Scots shouldn't have to change what we do with our beef just to protect lovers of steak tartare
THERE is only one thing for it – bring back hanging, or at least stop Europe from banning it. There were fresh reports yesterday that the European Commission wants to drive through plans to restrict the hanging of Scotch beef that is then turned into mince.
This tale of Eurocrats challenging "our mince and tatties" goes back 18 years. The issue was first raised in 1990, then shelved, then resurrected two years ago, and now it seems to have surfaced again with reports that Europe does really mean to push it through this time.
At this point, I should declare an interest, having spent at least some of the Easter weekend enjoying a home-made lasagne that I lovingly prepared around a pound of prime Scottish beef mince.
The meat came from a small herd of Black Galloway cattle in Dumfriesshire and, crucially, was hung to mature for three weeks by the producers, Busby Lamb, before being minced, packaged and sold on to me.
Reports yesterday warned that the European Commission wants to ban the sale of beef mince that has been hung for more than six days, apparently because of the danger of poisoning those who like steak tartare, which is basically raw mince with embellishments.
Back in 1990, when the idea was first mooted, I was backpacking with three friends round eastern Europe, watching the Communist Bloc disintegrate. Arriving ravenous in a small town on the shores of Lake Balaton in Hungary one warm summer evening, we had enough money for either a decent meal or a night's accommodation, but not both.

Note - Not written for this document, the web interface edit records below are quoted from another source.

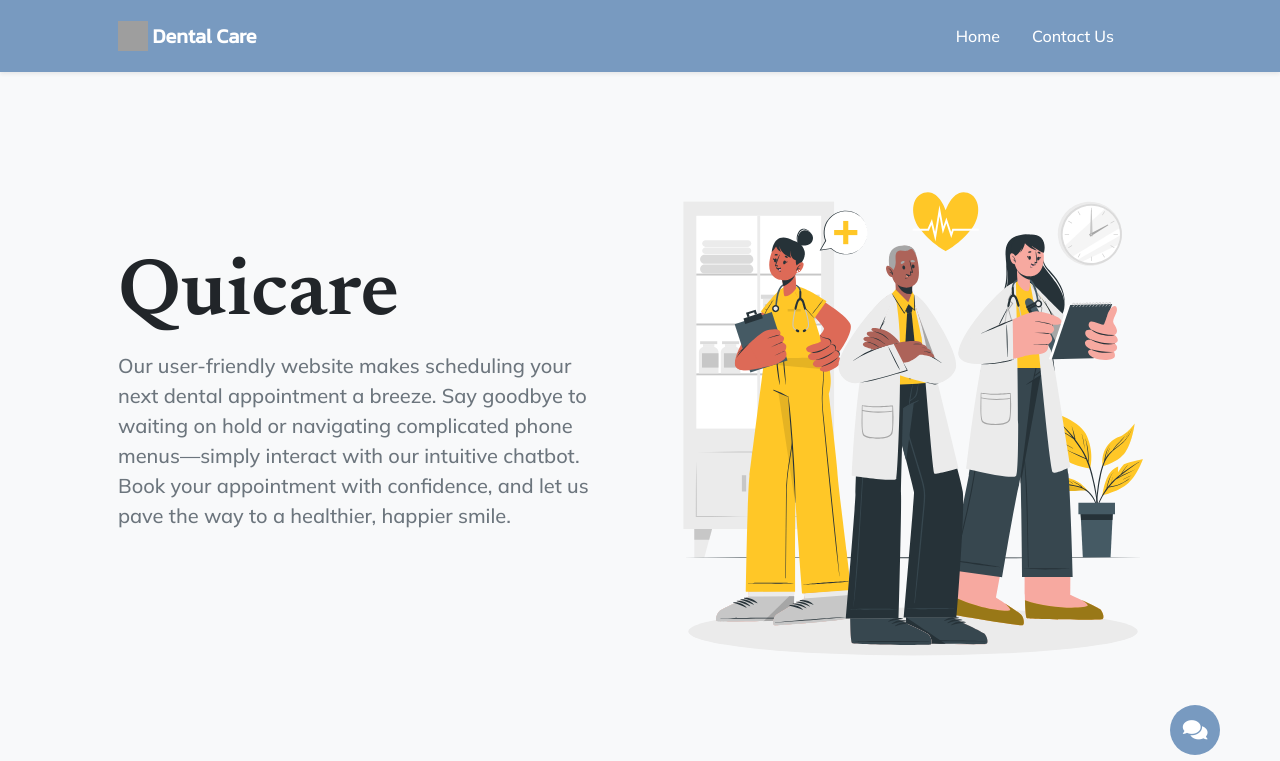
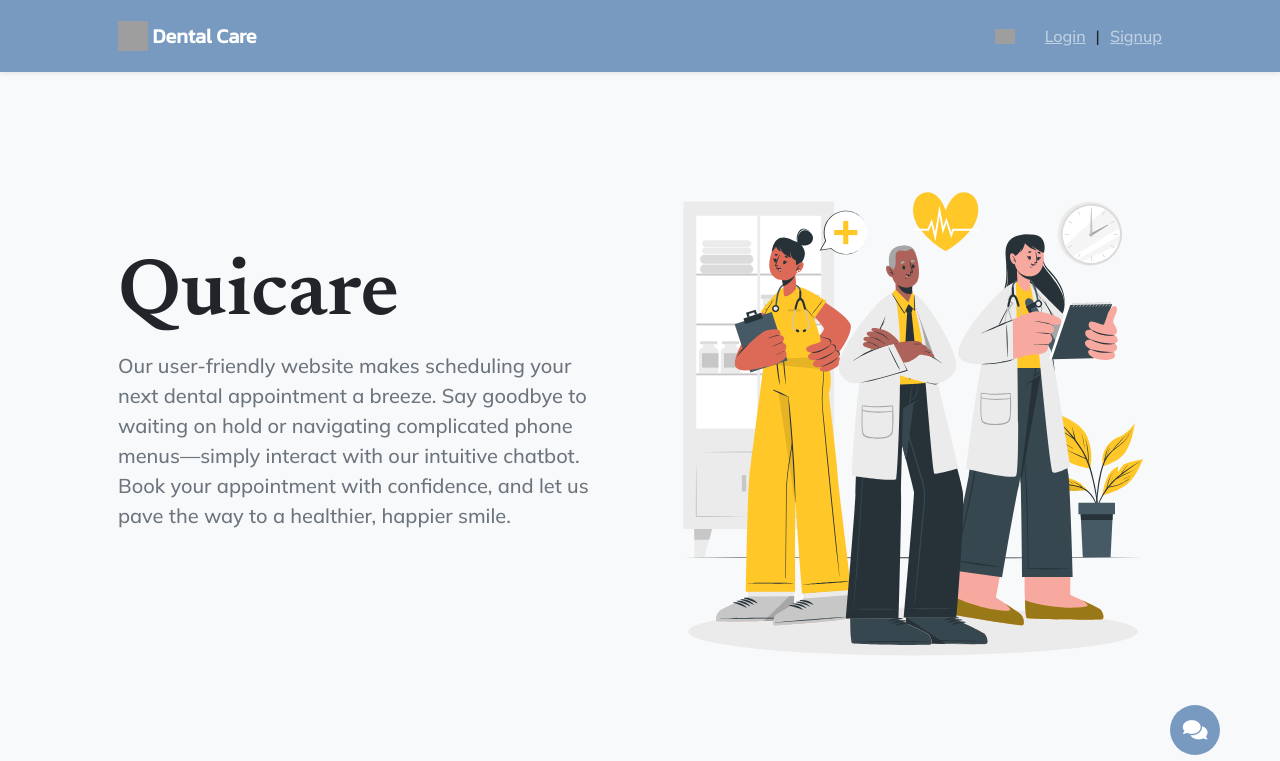
Before and after one commit to pamsacdalan/healthcare_chatbot, a Django app: page /home/ in a window 1280 px wide. Shown: the top 761 px of the page. Run offline with Django 4.2, Linux system fonts and the light colour scheme; some libraries are stand-ins or nearby versions; grey boxes are pictures that could not be loaded.

Commit message:
updated homepage

```diff
--- a/templates/home.html
+++ b/templates/home.html
@@ -26,15 +26,23 @@
                     <img src="https://www.pngkey.com/png/full/986-9860488_631-x-531-26-0-1-dental-clinic.png" width="30" height="30" class="d-inline-block align-top" alt="">
                     Dental Care
                 </a>
-                <button class="navbar-toggler" type="button" data-bs-toggle="collapse" data-bs-target="#navbarResponsive" aria-controls="navbarResponsive" aria-expanded="false" aria-label="Toggle navigation">
-                    Menu
-                    <i class="bi-list"></i>
-                </button>
-                <div class="collapse navbar-collapse" id="navbarResponsive">
-                    <ul class="navbar-nav ms-auto me-4 my-3 my-lg-0">
-                        <li class="nav-item"><a class="nav-link me-lg-3 text-white" href="#features">Home</a></li>
-                        <li class="nav-item"><a class="nav-link me-lg-3 text-white" href="#download">Contact Us</a></li>
-                    </ul>
+                <div class="form-inline">
+                    <div class="d-flex align-items-center">
+                        <img src="https://mdbcdn.b-cdn.net/img/Photos/new-templates/bootstrap-chat/ava5-bg.webp"
+                             alt="avatar 3" style="width: 20px; height: 70%; margin-right: 10px;">
+                        <a class="navbar-text text-white" href="#" style="margin-right: 10px;" aria-expanded="false">
+                           {{request.user.username}}
+                        </a>
+
+                        {% if request.user.is_authenticated %}
+                        |
+                        <a class="navbar-text" style="margin-left: 10px;" href="{% url 'logout' %}">Logout</a>
+                        {% else %}
+                            <a class="navbar-text" style="margin-left: 10px; margin-right: 10px;" href="{% url 'login' %}">Login</a>
+                            |
+                            <a class="navbar-text" style="margin-left: 10px;" href="{% url 'signup' %}">Signup</a>
+                        {% endif %}
+                    </div>
                 </div>
             </div>
         </nav>
@@ -98,8 +106,5 @@
         <script src="https://code.jquery.com/jquery-3.5.1.slim.min.js"></script>
         <script src="https://cdn.jsdelivr.net/npm/@popperjs/core@2.10.2/dist/umd/popper.min.js"></script>
         <script src="https://stackpath.bootstrapcdn.com/bootstrap/4.5.2/js/bootstrap.min.js"></script>
-        <!-- Core theme JS-->
-        <script src="js/scripts.js"></script>
-
     </body>
 </html>
```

We had sleeping bags, the weather was good, so we went to a restaurant, peered at the strange words on the menu and ordered four steaks, confident we couldn't go wrong with that. I can still feel the utter disappointment as four plates of raw mince, each with an egg perched on top, arrived at our table. We picked and scratched at it and left hungry and determined never to order steak tartare again.
That we ended up sleeping on sun loungers in the grounds of what we thought was a hotel but turned out to be a mental institution, and were chased out the next morning by angry men in white coats and even angrier alsatians, only added to our feelings of injustice.

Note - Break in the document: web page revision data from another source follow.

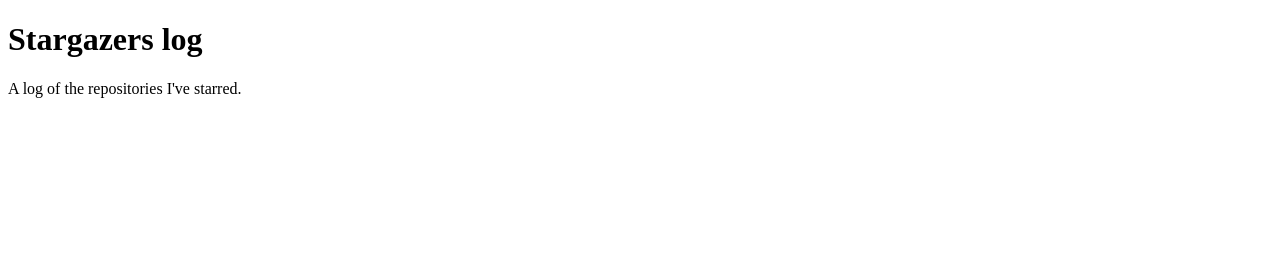
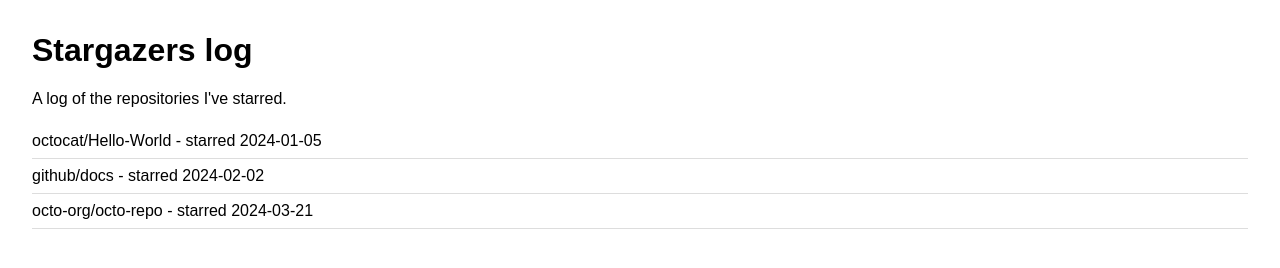
Before and after one commit to Krossingfate/stargazers-log, a plain HTML site: page index.html in a window 1280 px wide. Drawn offline with Linux system fonts and the light colour scheme.

Commit message:
Add starred repositories list

```diff
--- /dev/null
+++ b/events.json
@@ -0,0 +1,5 @@
+[
+    { "name" : "octocat/Hello-World", "starred": "2024-01-05" },
+    { "name": "github/docs", "starred": "2024-02-02" },
+    { "name": "octo-org/octo-repo", "starred": "2024-03-21" }
+]
--- a/index.html
+++ b/index.html
@@ -1,10 +1,14 @@
 <!DOCTYPE html>
 <html lang="en">
   <head>
+    <meta charset="utf-8">
     <title>Stargazers log</title>
+    <link rel="stylesheet" href="style.css">
   </head>
   <body>
     <h1>Stargazers log</h1>
     <p>A log of the repositories I've starred.</p>
+    <ul id="starred"></ul>
+    <script src="script.js"></script>
   </body>
 </html>
--- /dev/null
+++ b/script.js
@@ -0,0 +1,10 @@
+fetch("events.json")
+    .then((response) => response.json())
+    .then((events) => {
+        const list = document.querySelector("#starred");
+        events.forEach((event) => {
+            const item = document.createElement("li");
+            item.textContent = `${event.name} - starred ${event.starred}`;
+            list.appendChild(item);
+        });
+    });
--- /dev/null
+++ b/style.css
@@ -0,0 +1,14 @@
+body {
+    font-family: sans-serif;
+    margin: 2rem;
+}
+
+ul {
+    list-style: none;
+    padding: 0;
+}
+
+li {
+    padding: 0.5rem 0;
+    border-bottom: 1px solid #ddd;
+}
```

So while I admit I may not be entirely objective when it comes to steak tartare, I do believe that when faced with the choice of 1) banning the way meat is prepared in one country, or 2) issuing a warning to those who choose to eat it raw in another, Europe is wrong to have chosen the former.
Meat, particularly beef, is hung to improve both its texture and taste. Enzymes in the meat soften the muscle tissue, making it both tender and more flavoursome, but this takes time and it has to be done under refrigeration. Many butchers survive the pressure from the supermarkets simply because they still prepare their meat in a traditional way and refuse to slap it on the counter only days, or hours, after slaughter.
Just compare two similar cuts of meat, one from the cheap end of the supermarket range and one from a local high-street butcher, and taste the difference. I know the meat I ate at the weekend was hung for three weeks because I know the farmer, Alistair Busby, who is also the producer, packager and salesman.
Beef in Scotland is produced to be eaten after it is cooked, particularly mince. After three weeks of hanging, there may be bacteria in the meat, but this will be eradicated by the cooking process. Well-hung Scotch beef mince is not designed to be eaten raw.
I have no problem with people in eastern Europe who want to eat it raw, but we should not have to change the way we prepare meat just because of the way they want to eat it. It is a typically bureaucratic response from the EU. Rather than telling those who like steak tartare that they eat it at their own risk, we have to change our ways to fit in with them.
It hardly matters that this concept has been proposed, dropped, delayed, changed and proposed again – that says more about the commission than anything else. What matters is this: if all mince in Scotland is made from beef that has been aged for six days or less, it will be much the worse for it.
Yesterday's tabloid-driven furore over "meddling Eurocrats" may have been a classic example of ramping up a story for a quiet bank holiday, but at least it has drawn attention to the importance of maturing beef.
If it means just one consumer realises how good meat is that has been aged and tenderised, then maybe we can move a little way in persuading the supermarkets to stop stocking meat that has hardly had time to pause between slaughterhouse and shelf.
Greater disposable income and more environmental awareness have helped create a gap at the quality end of the food market. You only have to look at the way most supermarkets have introduced a range of products, particularly in meat, to see evidence of this, with quick, non-aged "value" cuts at one end, and mature, tender and often organic cuts at the other. This is a clear attempt to exploit the new shopping habits of well-off and more discerning customers.
However, if Scottish farmers are to succeed in this lucrative top end of the market, they need to be able to produce meat that is hung for the optimum amount of time to make it as tasty and tender as possible.
They will never do it if they are forced to conform to rules designed to suit consumers in an entirely different market.